Our grounding research indicates that the social and economic cost associated with gender-based violence is high and still on the increase:
Victims of gender-based violence suffer from psychological issues long after they have physically recovered from the incident.
Sexual violence has led to several health consequences like sexually transmitted diseases, unwanted pregnancies, and in the case of already pregnant women, a high rate of infant and child mortality and morbidity.
Police brutality is a global issue: Whether it is police officers unfairly targeting African-Americans in the United States or Nigerians and Kenyans suffering unfair treatment by police, it is clear that this institution fails many citizens. In the United States, organizations are coming together to agitate for defunding or abolishing the police. How activism against police violence evolves in Kenya and Nigeria remains to be seen.

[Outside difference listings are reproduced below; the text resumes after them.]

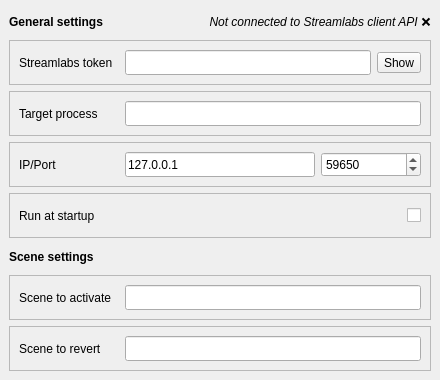
Odizinne/AutoSceneSwitcher, file autosceneswitcher.ui: the form before one commit.
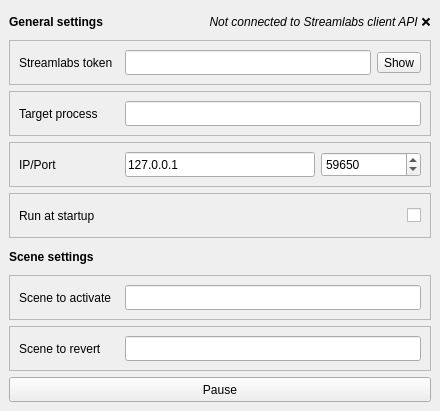
The form after the commit.

Commit message: added pause/resum mecanism, websocket optimizations

Patch:
```diff
--- a/autosceneswitcher.ui
+++ b/autosceneswitcher.ui
@@ -7,7 +7,7 @@
     <x>0</x>
     <y>0</y>
     <width>440</width>
-    <height>380</height>
+    <height>411</height>
    </rect>
   </property>
   <property name="sizePolicy">
@@ -396,6 +396,19 @@
       </layout>
      </widget>
     </item>
+    <item row="8" column="0" colspan="2">
+     <widget class="QPushButton" name="pauseButton">
+      <property name="minimumSize">
+       <size>
+        <width>0</width>
+        <height>25</height>
+       </size>
+      </property>
+      <property name="text">
+       <string>Pause</string>
+      </property>
+     </widget>
+    </item>
    </layout>
   </widget>
  </widget>
```
Left out of the diff: 256 changed lines with no effect on the pictures. The commit also changes 2 other files.
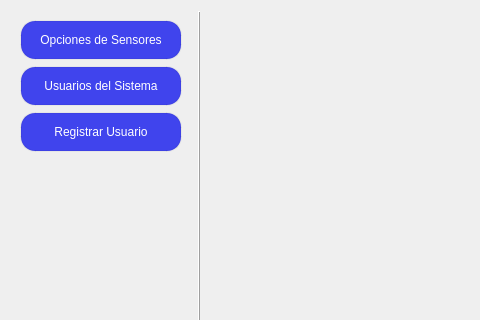
Svndda/CI-0123-PIRS-incomprendidos, file SafeSpace/client/src/view/administration/administrationpage.ui: the form before one commit; both pictures show x 0 to 480 and y 0 to 320 of the 919 by 601 pixel window.
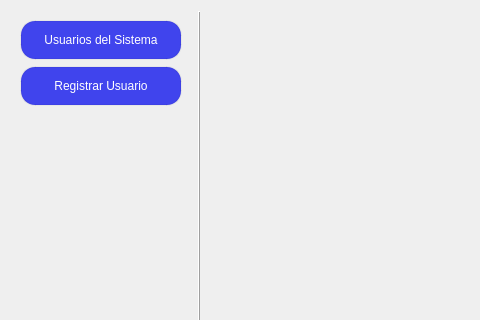
The form after the commit. Custom widgets are drawn as their Qt base class.

Patch:
```diff
--- a/SafeSpace/client/src/view/administration/administrationpage.ui
+++ b/SafeSpace/client/src/view/administration/administrationpage.ui
@@ -44,60 +44,6 @@
       <enum>QFrame::Shape::NoFrame</enum>
      </property>
      <layout class="QVBoxLayout" name="verticalLayout">
-      <item>
-       <widget class="Button" name="sensor_options_button">
-        <property name="sizePolicy">
-         <sizepolicy hsizetype="Expanding" vsizetype="Fixed">
-          <horstretch>0</horstretch>
-          <verstretch>0</verstretch>
-         </sizepolicy>
-        </property>
-        <property name="minimumSize">
-         <size>
-          <width>140</width>
-          <height>40</height>
-         </size>
-        </property>
-        <property name="maximumSize">
-         <size>
-          <width>200</width>
-          <height>40</height>
-         </size>
-        </property>
-        <property name="styleSheet">
-         <string notr="true">QPushButton {
-	border-radius: 15px;
-	padding: 5px;
-	background-color: rgb(64, 68, 237);
-	color: white;
-	border: 2px solid rgba(0, 0, 0, 10); /* Borde tenue */
-}
-
-QPushButton:hover {
-  background-color: rgb(90, 90, 255);    /* Fondo al pasar el mouse */
-  color: white;                /* Color del texto al pasar el mouse */
-}
-
-QPushButton:pressed {
-  background-color: rgb(51, 55, 188)     /* Fondo al presionar */
-  color: white;                /* Color del texto al presionar */
-}
-
-QPushButton:disabled {
-  background-color: rgb(39, 39, 43);     /* Fondo deshabilitado */
-  color: #7f8c8d;                /* Color del texto deshabilitado */
-}
-
-QPushButton:checked {
-  background-color: #27ae60;     /* Fondo cuando está checkable y activado */
-  color: #ecf0f1;        
-}</string>
-        </property>
-        <property name="text">
-         <string>Opciones de Sensores</string>
-        </property>
-       </widget>
-      </item>
       <item>
        <widget class="Button" name="system_users_button">
         <property name="sizePolicy">
```
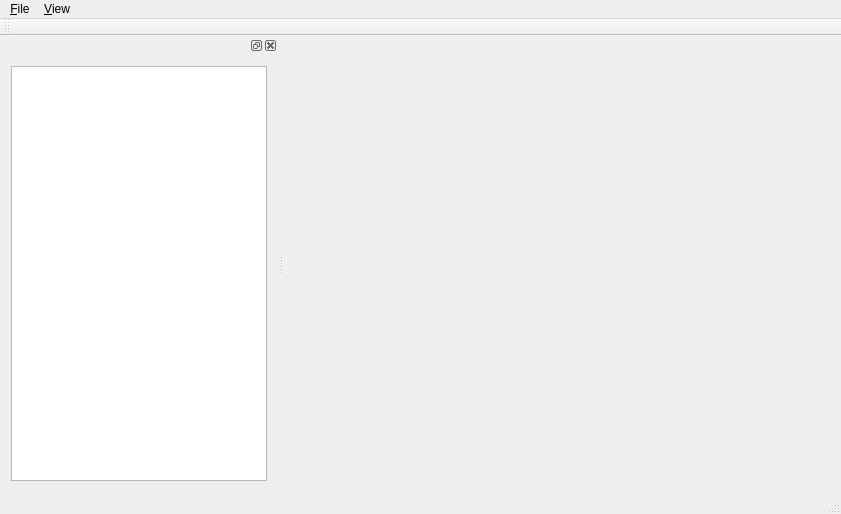
This is MainWindow/mainwindow.ui in sadika9/ChemView as Qt 5 draws it before an edit. The edited form follows.
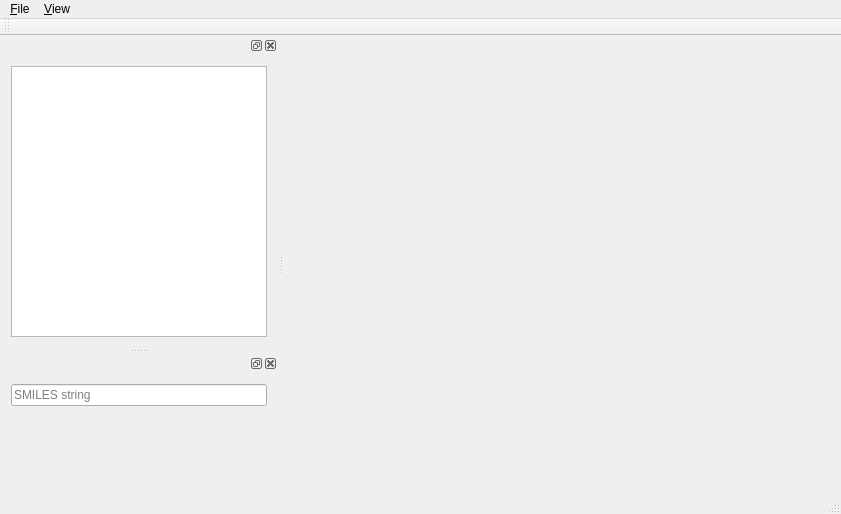
This is the edited form. Custom widgets are drawn as their Qt base class.

Commit message: add functionality to build molecule by entering smi string

```diff
--- a/MainWindow/mainwindow.ui
+++ b/MainWindow/mainwindow.ui
@@ -69,6 +69,35 @@
     </layout>
    </widget>
   </widget>
+  <widget class="QDockWidget" name="smiDock">
+   <attribute name="dockWidgetArea">
+    <number>1</number>
+   </attribute>
+   <widget class="QWidget" name="dockWidgetContents_2">
+    <layout class="QVBoxLayout" name="verticalLayout_3">
+     <item>
+      <widget class="QLineEdit" name="smiEdit">
+       <property name="placeholderText">
+        <string>SMILES string</string>
+       </property>
+      </widget>
+     </item>
+     <item>
+      <spacer name="verticalSpacer">
+       <property name="orientation">
+        <enum>Qt::Vertical</enum>
+       </property>
+       <property name="sizeHint" stdset="0">
+        <size>
+         <width>20</width>
+         <height>40</height>
+        </size>
+       </property>
+      </spacer>
+     </item>
+    </layout>
+   </widget>
+  </widget>
   <action name="actionOpenFIle">
    <property name="text">
     <string>&amp;Open FIle</string>
```
Left out of the diff: 41 changed lines with no effect on the pictures. The commit also changes 2 other files.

Black Struggle is Local and Global: #BlackLivesMatter first emerged in the United States as a rallying cry following the death of Trayvon Martin. It has continued to trend on and off, as a way of framing many concerns of the wellness of Black American lives, among which police brutality continues to be a major concern, as the killing of George Floyd has made apparent. Beyond its original context, the hashtag has gained new meaning. In Nigeria and Kenya, users speak out against police brutality and gender-based violence in their specific local contexts. #BlackLivesMatter then becomes a rallying cry for the numerous ways the lives of people of African descent are endangered both on the continent and in the diaspora.
Individual stories are rallying cries for broader systemic issues: Our finding indicates what we intuitively know, that individual stories possess power both as a rallying cry for social change, and for critiques of the contexts in which abuse emerges. Between both issues of gender-based violence and police violence, stories of individual experiences inspired hashtags, which users use both to express solidarity/concern and to unpack issues. As a result, we see more nuanced conversation around gender-based violence, space for more women to share their stories (and be heard), and in-person rallies to call for governmental action.
More than Armchair Activism: Amongst the traditional critiques of social media is the notion of the “hashtag activist” or the “armchair activist”-- the social media user who sits at home and writes loudly on their digital device, but never takes action to transform their material reality. That critique is hollowed by the in-person protests against gender-based violence that have taken place in Nigeria. These actions remind us that social media’s currency reaches beyond the digital sphere to the material, reinforcing the notion of porosity between digital reality and material reality—i.e. the more entrenched social media has become in daily living, the truer it has become that what happens in digital space has real implications in material reality and vice versa.
Indeed that quality of social media drives what we offer with Versus. In paying close attention to sentiment expressed across platforms, we can attune ourselves, using data, to important narrative and value shifts as they take place across society.
On urgent social concerns like gender-based violence and police brutality, listening to social media chatter opens opportunities to deepen our understanding of the nature of social problems and to clarify the trajectory toward social change.